### [What you will do]
Every record below should be retyped exactly, and no picture should appear in the copy.

:::

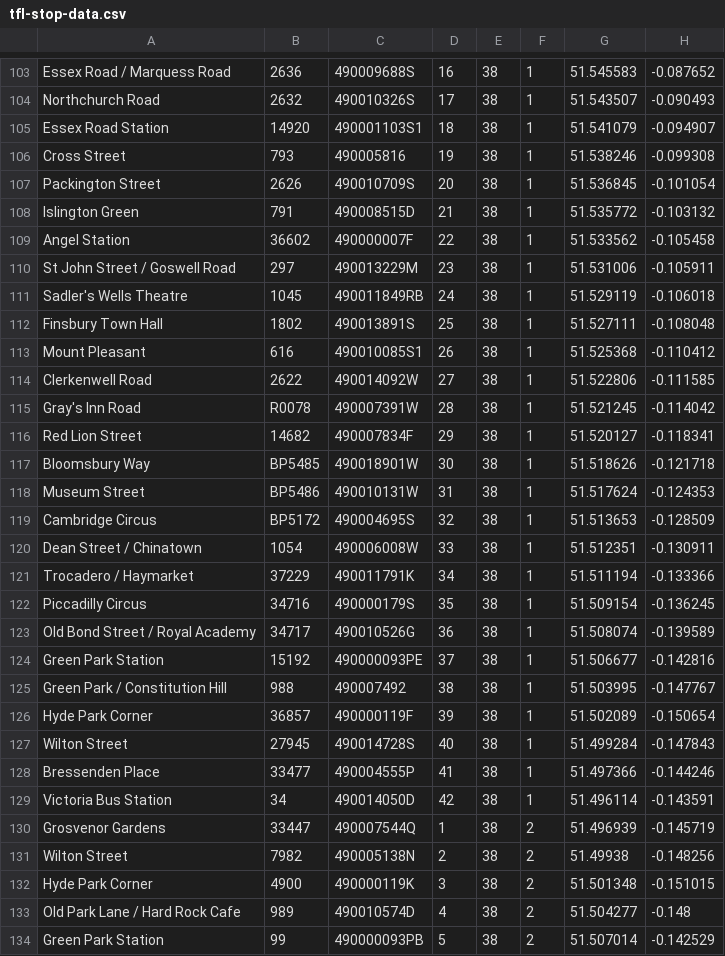
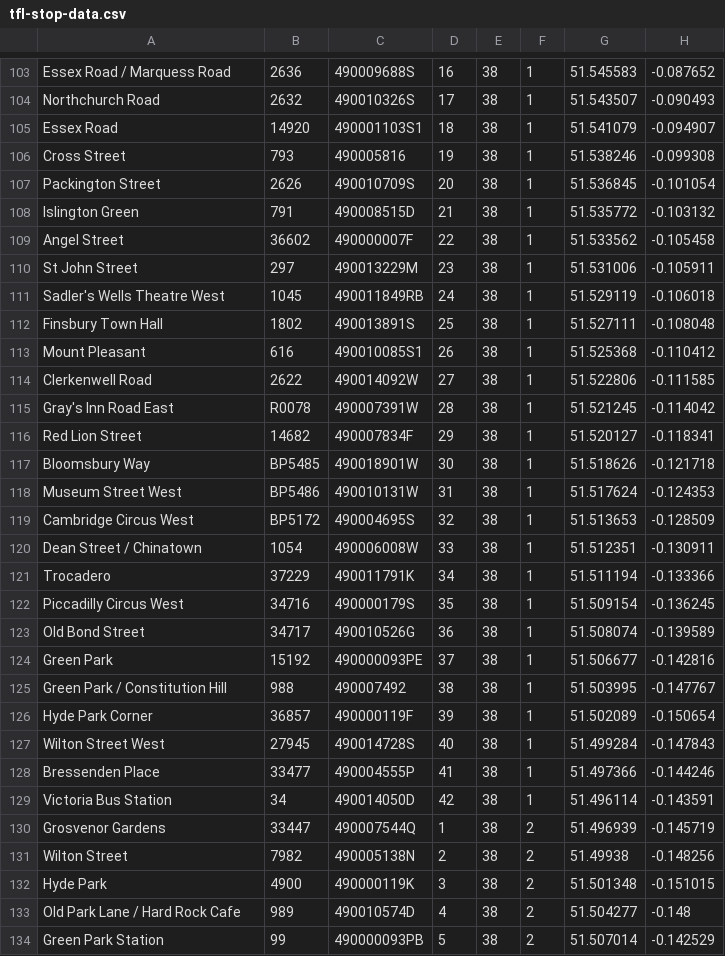
Before and after one commit to sinthuja/tfl-demo, a CSV file: samples/1001/eventsimulatorfiles/tfl-stop-data.csv, drawn as a sheet; only a part is shown, gaps mark what is left out; the diff covers the shown part only.

```diff
--- a/samples/1001/eventsimulatorfiles/tfl-stop-data.csv
+++ b/samples/1001/eventsimulatorfiles/tfl-stop-data.csv
@@ -104,3 +104,3 @@ Essex Road / Marquess Road,2636,490009688S,16,38,1,51.545583,-0.087652
 Northchurch Road,2632,490010326S,17,38,1,51.543507,-0.090493
-Essex Road Station,14920,490001103S1,18,38,1,51.541079,-0.094907
+Essex Road,14920,490001103S1,18,38,1,51.541079,-0.094907
 Cross Street,793,490005816,19,38,1,51.538246,-0.099308
@@ -108,5 +108,5 @@ Packington Street,2626,490010709S,20,38,1,51.536845,-0.101054
 Islington Green,791,490008515D,21,38,1,51.535772,-0.103132
-Angel Station,36602,490000007F,22,38,1,51.533562,-0.105458
-St John Street / Goswell Road,297,490013229M,23,38,1,51.531006,-0.105911
-Sadler's Wells Theatre,1045,490011849RB,24,38,1,51.529119,-0.106018
+Angel Street,36602,490000007F,22,38,1,51.533562,-0.105458
+St John Street,297,490013229M,23,38,1,51.531006,-0.105911
+Sadler's Wells Theatre West,1045,490011849RB,24,38,1,51.529119,-0.106018
 Finsbury Town Hall,1802,490013891S,25,38,1,51.527111,-0.108048
@@ -114,15 +114,15 @@ Mount Pleasant,616,490010085S1,26,38,1,51.525368,-0.110412
 Clerkenwell Road,2622,490014092W,27,38,1,51.522806,-0.111585
-Gray's Inn Road,R0078,490007391W,28,38,1,51.521245,-0.114042
+Gray's Inn Road East,R0078,490007391W,28,38,1,51.521245,-0.114042
 Red Lion Street,14682,490007834F,29,38,1,51.520127,-0.118341
 Bloomsbury Way,BP5485,490018901W,30,38,1,51.518626,-0.121718
-Museum Street,BP5486,490010131W,31,38,1,51.517624,-0.124353
-Cambridge Circus,BP5172,490004695S,32,38,1,51.513653,-0.128509
+Museum Street West,BP5486,490010131W,31,38,1,51.517624,-0.124353
+Cambridge Circus West,BP5172,490004695S,32,38,1,51.513653,-0.128509
 Dean Street / Chinatown,1054,490006008W,33,38,1,51.512351,-0.130911
-Trocadero / Haymarket,37229,490011791K,34,38,1,51.511194,-0.133366
-Piccadilly Circus,34716,490000179S,35,38,1,51.509154,-0.136245
-Old Bond Street / Royal Academy,34717,490010526G,36,38,1,51.508074,-0.139589
-Green Park Station,15192,490000093PE,37,38,1,51.506677,-0.142816
+Trocadero,37229,490011791K,34,38,1,51.511194,-0.133366
+Piccadilly Circus West,34716,490000179S,35,38,1,51.509154,-0.136245
+Old Bond Street,34717,490010526G,36,38,1,51.508074,-0.139589
+Green Park,15192,490000093PE,37,38,1,51.506677,-0.142816
 Green Park / Constitution Hill,988,490007492,38,38,1,51.503995,-0.147767
 Hyde Park Corner,36857,490000119F,39,38,1,51.502089,-0.150654
-Wilton Street,27945,490014728S,40,38,1,51.499284,-0.147843
+Wilton Street West,27945,490014728S,40,38,1,51.499284,-0.147843
 Bressenden Place,33477,490004555P,41,38,1,51.497366,-0.144246
@@ -131,3 +131,3 @@ Grosvenor Gardens,33447,490007544Q,1,38,2,51.496939,-0.145719
 Wilton Street,7982,490005138N,2,38,2,51.49938,-0.148256
-Hyde Park Corner,4900,490000119K,3,38,2,51.501348,-0.151015
+Hyde Park,4900,490000119K,3,38,2,51.501348,-0.151015
 Old Park Lane / Hard Rock Cafe,989,490010574D,4,38,2,51.504277,-0.148
```
Also changed, not shown: 81 edited cells elsewhere in this file.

:::

### [Finished task]
Before and after one commit to sinthuja/tfl-demo, a CSV file: samples/1001/eventsimulatorfiles/tfl-stop-data.csv, drawn as a sheet; only a part is shown, gaps mark what is left out; the diff covers the shown part only.

```diff
--- a/samples/1001/eventsimulatorfiles/tfl-stop-data.csv
+++ b/samples/1001/eventsimulatorfiles/tfl-stop-data.csv
@@ -104,3 +104,3 @@ Essex Road / Marquess Road,2636,490009688S,16,38,1,51.545583,-0.087652
 Northchurch Road,2632,490010326S,17,38,1,51.543507,-0.090493
-Essex Road Station,14920,490001103S1,18,38,1,51.541079,-0.094907
+Essex Road,14920,490001103S1,18,38,1,51.541079,-0.094907
 Cross Street,793,490005816,19,38,1,51.538246,-0.099308
@@ -108,5 +108,5 @@ Packington Street,2626,490010709S,20,38,1,51.536845,-0.101054
 Islington Green,791,490008515D,21,38,1,51.535772,-0.103132
-Angel Station,36602,490000007F,22,38,1,51.533562,-0.105458
-St John Street / Goswell Road,297,490013229M,23,38,1,51.531006,-0.105911
-Sadler's Wells Theatre,1045,490011849RB,24,38,1,51.529119,-0.106018
+Angel Street,36602,490000007F,22,38,1,51.533562,-0.105458
+St John Street,297,490013229M,23,38,1,51.531006,-0.105911
+Sadler's Wells Theatre West,1045,490011849RB,24,38,1,51.529119,-0.106018
 Finsbury Town Hall,1802,490013891S,25,38,1,51.527111,-0.108048
@@ -114,15 +114,15 @@ Mount Pleasant,616,490010085S1,26,38,1,51.525368,-0.110412
 Clerkenwell Road,2622,490014092W,27,38,1,51.522806,-0.111585
-Gray's Inn Road,R0078,490007391W,28,38,1,51.521245,-0.114042
+Gray's Inn Road East,R0078,490007391W,28,38,1,51.521245,-0.114042
 Red Lion Street,14682,490007834F,29,38,1,51.520127,-0.118341
 Bloomsbury Way,BP5485,490018901W,30,38,1,51.518626,-0.121718
-Museum Street,BP5486,490010131W,31,38,1,51.517624,-0.124353
-Cambridge Circus,BP5172,490004695S,32,38,1,51.513653,-0.128509
+Museum Street West,BP5486,490010131W,31,38,1,51.517624,-0.124353
+Cambridge Circus West,BP5172,490004695S,32,38,1,51.513653,-0.128509
 Dean Street / Chinatown,1054,490006008W,33,38,1,51.512351,-0.130911
-Trocadero / Haymarket,37229,490011791K,34,38,1,51.511194,-0.133366
-Piccadilly Circus,34716,490000179S,35,38,1,51.509154,-0.136245
-Old Bond Street / Royal Academy,34717,490010526G,36,38,1,51.508074,-0.139589
-Green Park Station,15192,490000093PE,37,38,1,51.506677,-0.142816
+Trocadero,37229,490011791K,34,38,1,51.511194,-0.133366
+Piccadilly Circus West,34716,490000179S,35,38,1,51.509154,-0.136245
+Old Bond Street,34717,490010526G,36,38,1,51.508074,-0.139589
+Green Park,15192,490000093PE,37,38,1,51.506677,-0.142816
 Green Park / Constitution Hill,988,490007492,38,38,1,51.503995,-0.147767
 Hyde Park Corner,36857,490000119F,39,38,1,51.502089,-0.150654
-Wilton Street,27945,490014728S,40,38,1,51.499284,-0.147843
+Wilton Street West,27945,490014728S,40,38,1,51.499284,-0.147843
 Bressenden Place,33477,490004555P,41,38,1,51.497366,-0.144246
@@ -131,3 +131,3 @@ Grosvenor Gardens,33447,490007544Q,1,38,2,51.496939,-0.145719
 Wilton Street,7982,490005138N,2,38,2,51.49938,-0.148256
-Hyde Park Corner,4900,490000119K,3,38,2,51.501348,-0.151015
+Hyde Park,4900,490000119K,3,38,2,51.501348,-0.151015
 Old Park Lane / Hard Rock Cafe,989,490010574D,4,38,2,51.504277,-0.148
```
Also changed, not shown: 81 edited cells elsewhere in this file.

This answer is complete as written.